▶ **Your objective**
Word for word, give the records again, dropping any picture they hold.

++++ Extracted entries ++++

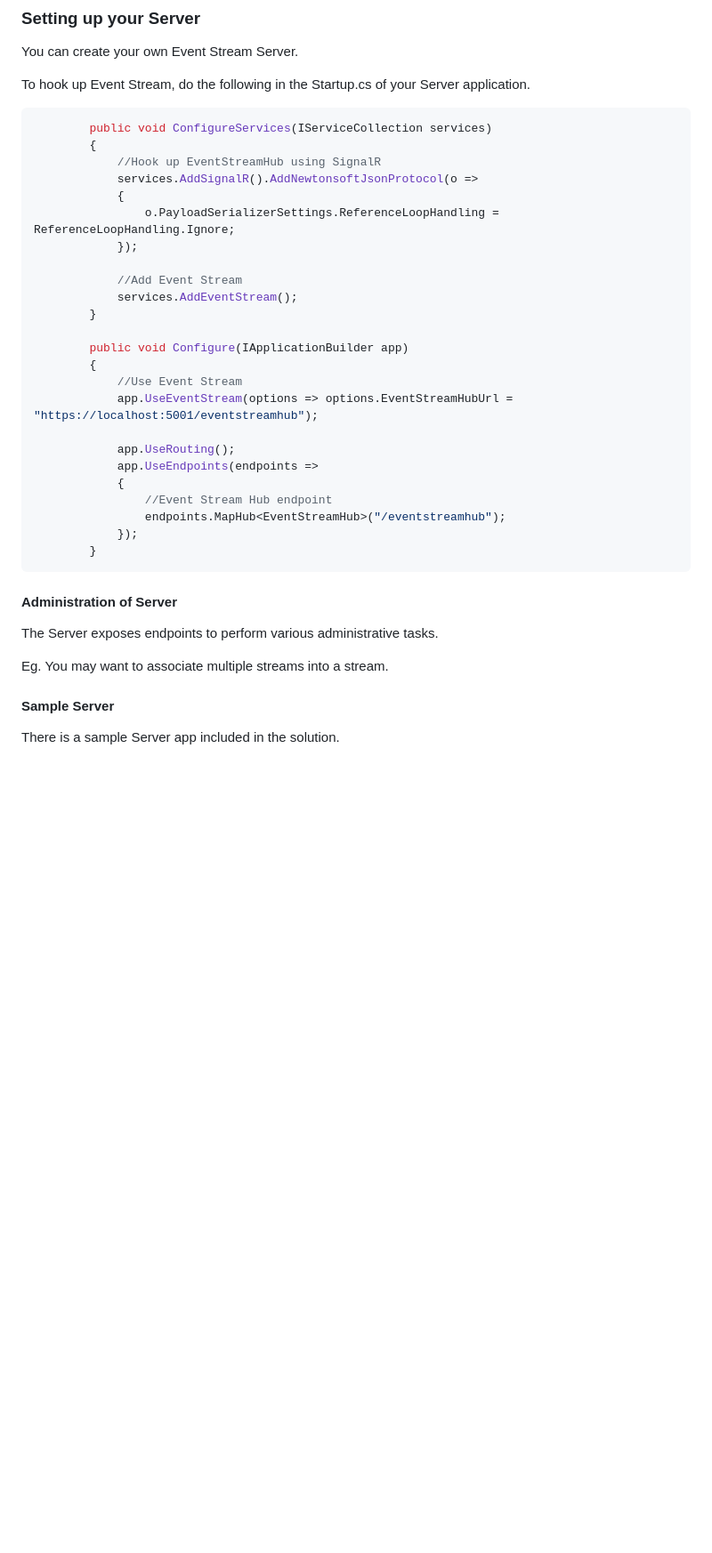
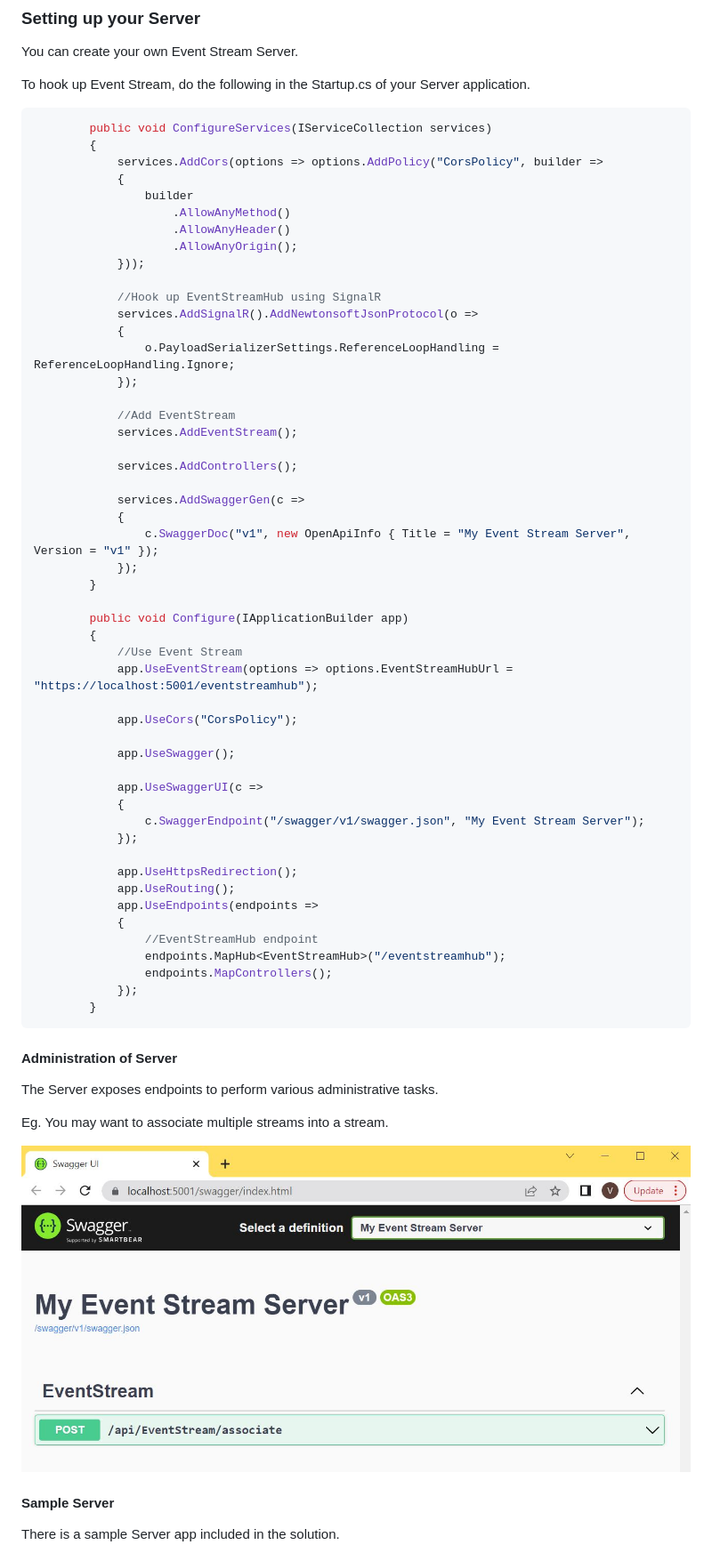
Before and after one commit to VeritasSoftware/AspNetCore.SignalR.EventStream, a Markdown page: README.md, the part around the change. Shown: that part at 89% size. Drawn GitHub-style; pictures changed too: Docs/ServerAdminEndpoints.jpg (added); blank space fills up the shorter version.

````diff
--- a/README.md
+++ b/README.md
@@ -23,14 +23,29 @@ To hook up Event Stream, do the following in the Startup.cs of your Server appli
 ```c#
         public void ConfigureServices(IServiceCollection services)
         {
+            services.AddCors(options => options.AddPolicy("CorsPolicy", builder =>
+            {
+                builder
+                    .AllowAnyMethod()
+                    .AllowAnyHeader()
+                    .AllowAnyOrigin();
+            }));
+
             //Hook up EventStreamHub using SignalR
             services.AddSignalR().AddNewtonsoftJsonProtocol(o =>
             {
                 o.PayloadSerializerSettings.ReferenceLoopHandling = ReferenceLoopHandling.Ignore;
             });
 
-            //Add Event Stream
+            //Add EventStream
             services.AddEventStream();
+
+            services.AddControllers();
+
+            services.AddSwaggerGen(c =>
+            {
+                c.SwaggerDoc("v1", new OpenApiInfo { Title = "My Event Stream Server", Version = "v1" });
+            });
         }
 
         public void Configure(IApplicationBuilder app)
@@ -38,11 +53,22 @@ To hook up Event Stream, do the following in the Startup.cs of your Server appli
             //Use Event Stream
             app.UseEventStream(options => options.EventStreamHubUrl = "https://localhost:5001/eventstreamhub");
 
+            app.UseCors("CorsPolicy");
+
+            app.UseSwagger();
+
+            app.UseSwaggerUI(c =>
+            {
+                c.SwaggerEndpoint("/swagger/v1/swagger.json", "My Event Stream Server");
+            });
+
+            app.UseHttpsRedirection();
             app.UseRouting();
             app.UseEndpoints(endpoints =>
             {
-                //Event Stream Hub endpoint
+                //EventStreamHub endpoint
                 endpoints.MapHub<EventStreamHub>("/eventstreamhub");
+                endpoints.MapControllers();
             });
         }
 ```
@@ -52,6 +78,8 @@ To hook up Event Stream, do the following in the Startup.cs of your Server appli
 The Server exposes endpoints to perform various administrative tasks.
 
 Eg. You may want to associate multiple streams into a stream.
+
+![Event Stream Server Admin Endpoints](/Docs/ServerAdminEndpoints.jpg)
 
 #### Sample Server
 
````
Also changed, not shown: 1 other file.
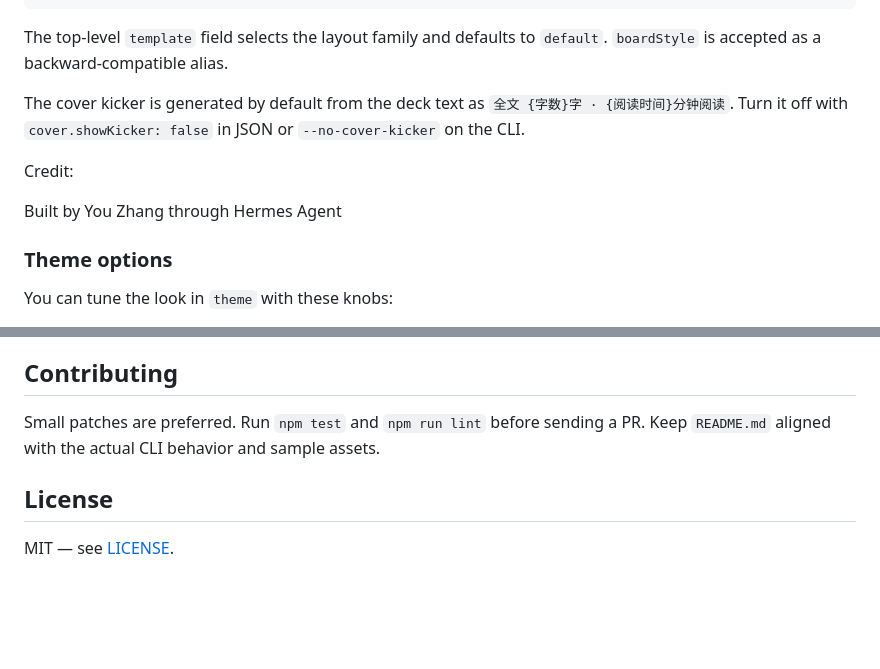
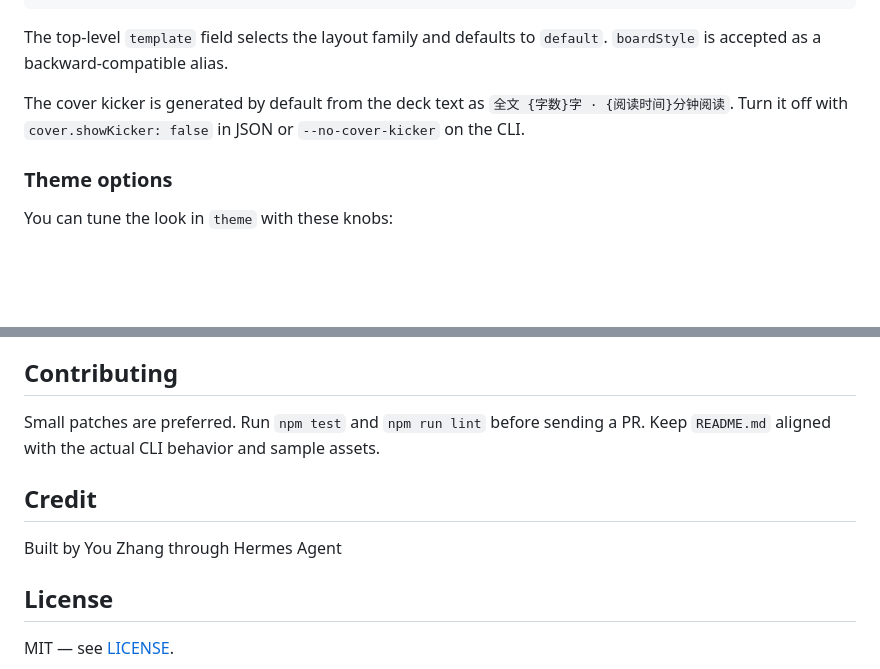
Before and after one commit to atom63/poster-render, a Markdown page: README.md, 2 parts joined by grey strips. Drawn GitHub-style; blank space fills up the shorter version.

Commit message:
docs: move credit to footer

```diff
--- a/README.md
+++ b/README.md
@@ -228,10 +228,6 @@ The top-level `template` field selects the layout family and defaults to `defaul
 The cover kicker is generated by default from the deck text as `全文 {字数}字 · {阅读时间}分钟阅读`.
 Turn it off with `cover.showKicker: false` in JSON or `--no-cover-kicker` on the CLI.
 
-Credit:
-
-Built by You Zhang through Hermes Agent
-
 ### Theme options
 
 You can tune the look in `theme` with these knobs:
@@ -411,6 +407,10 @@ Small patches are preferred.
 Run `npm test` and `npm run lint` before sending a PR.
 Keep `README.md` aligned with the actual CLI behavior and sample assets.
 
+## Credit
+
+Built by You Zhang through Hermes Agent
+
 ## License
 
 MIT — see [LICENSE](LICENSE).
```
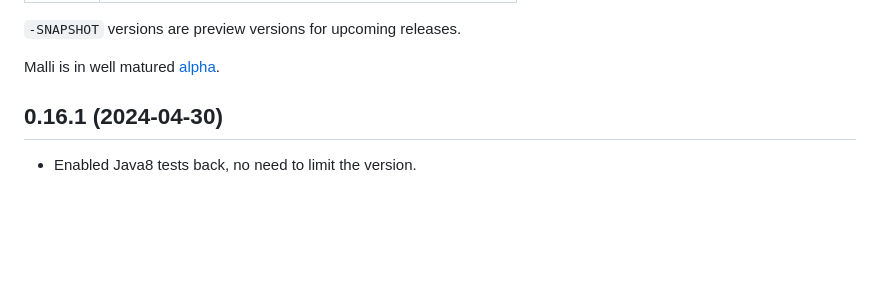
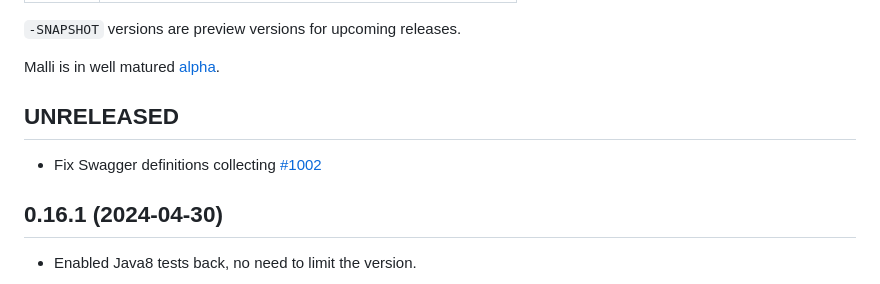
Before and after one commit to metosin/malli, a Markdown page: CHANGELOG.md, the part around the change. Drawn GitHub-style; blank space fills up the shorter version.

Commit message:
doc: update CHANGELOG.md

```diff
--- a/CHANGELOG.md
+++ b/CHANGELOG.md
@@ -13,6 +13,10 @@ We use [Break Versioning][breakver]. The version numbers follow a `<major>.<mino
 [breakver]: https://github.com/ptaoussanis/encore/blob/master/BREAK-VERSIONING.md
 
 Malli is in well matured [alpha](README.md#alpha).
+
+## UNRELEASED
+
+* Fix Swagger definitions collecting [#1002](https://github.com/metosin/malli/issues/1002)
 
 ## 0.16.1 (2024-04-30)
 
```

++++

▶ **Response below**
Before and after one commit to VeritasSoftware/AspNetCore.SignalR.EventStream, a Markdown page: README.md, the part around the change. Shown: that part at 89% size. Drawn GitHub-style; pictures changed too: Docs/ServerAdminEndpoints.jpg (added); blank space fills up the shorter version.

````diff
--- a/README.md
+++ b/README.md
@@ -23,14 +23,29 @@ To hook up Event Stream, do the following in the Startup.cs of your Server appli
 ```c#
         public void ConfigureServices(IServiceCollection services)
         {
+            services.AddCors(options => options.AddPolicy("CorsPolicy", builder =>
+            {
+                builder
+                    .AllowAnyMethod()
+                    .AllowAnyHeader()
+                    .AllowAnyOrigin();
+            }));
+
             //Hook up EventStreamHub using SignalR
             services.AddSignalR().AddNewtonsoftJsonProtocol(o =>
             {
                 o.PayloadSerializerSettings.ReferenceLoopHandling = ReferenceLoopHandling.Ignore;
             });
 
-            //Add Event Stream
+            //Add EventStream
             services.AddEventStream();
+
+            services.AddControllers();
+
+            services.AddSwaggerGen(c =>
+            {
+                c.SwaggerDoc("v1", new OpenApiInfo { Title = "My Event Stream Server", Version = "v1" });
+            });
         }
 
         public void Configure(IApplicationBuilder app)
@@ -38,11 +53,22 @@ To hook up Event Stream, do the following in the Startup.cs of your Server appli
             //Use Event Stream
             app.UseEventStream(options => options.EventStreamHubUrl = "https://localhost:5001/eventstreamhub");
 
+            app.UseCors("CorsPolicy");
+
+            app.UseSwagger();
+
+            app.UseSwaggerUI(c =>
+            {
+                c.SwaggerEndpoint("/swagger/v1/swagger.json", "My Event Stream Server");
+            });
+
+            app.UseHttpsRedirection();
             app.UseRouting();
             app.UseEndpoints(endpoints =>
             {
-                //Event Stream Hub endpoint
+                //EventStreamHub endpoint
                 endpoints.MapHub<EventStreamHub>("/eventstreamhub");
+                endpoints.MapControllers();
             });
         }
 ```
@@ -52,6 +78,8 @@ To hook up Event Stream, do the following in the Startup.cs of your Server appli
 The Server exposes endpoints to perform various administrative tasks.
 
 Eg. You may want to associate multiple streams into a stream.
+
+![Event Stream Server Admin Endpoints](/Docs/ServerAdminEndpoints.jpg)
 
 #### Sample Server
 
````
Also changed, not shown: 1 other file.
Before and after one commit to atom63/poster-render, a Markdown page: README.md, 2 parts joined by grey strips. Drawn GitHub-style; blank space fills up the shorter version.

Commit message:
docs: move credit to footer

```diff
--- a/README.md
+++ b/README.md
@@ -228,10 +228,6 @@ The top-level `template` field selects the layout family and defaults to `defaul
 The cover kicker is generated by default from the deck text as `全文 {字数}字 · {阅读时间}分钟阅读`.
 Turn it off with `cover.showKicker: false` in JSON or `--no-cover-kicker` on the CLI.
 
-Credit:
-
-Built by You Zhang through Hermes Agent
-
 ### Theme options
 
 You can tune the look in `theme` with these knobs:
@@ -411,6 +407,10 @@ Small patches are preferred.
 Run `npm test` and `npm run lint` before sending a PR.
 Keep `README.md` aligned with the actual CLI behavior and sample assets.
 
+## Credit
+
+Built by You Zhang through Hermes Agent
+
 ## License
 
 MIT — see [LICENSE](LICENSE).
```
Before and after one commit to metosin/malli, a Markdown page: CHANGELOG.md, the part around the change. Drawn GitHub-style; blank space fills up the shorter version.

Commit message:
doc: update CHANGELOG.md

```diff
--- a/CHANGELOG.md
+++ b/CHANGELOG.md
@@ -13,6 +13,10 @@ We use [Break Versioning][breakver]. The version numbers follow a `<major>.<mino
 [breakver]: https://github.com/ptaoussanis/encore/blob/master/BREAK-VERSIONING.md
 
 Malli is in well matured [alpha](README.md#alpha).
+
+## UNRELEASED
+
+* Fix Swagger definitions collecting [#1002](https://github.com/metosin/malli/issues/1002)
 
 ## 0.16.1 (2024-04-30)
 
```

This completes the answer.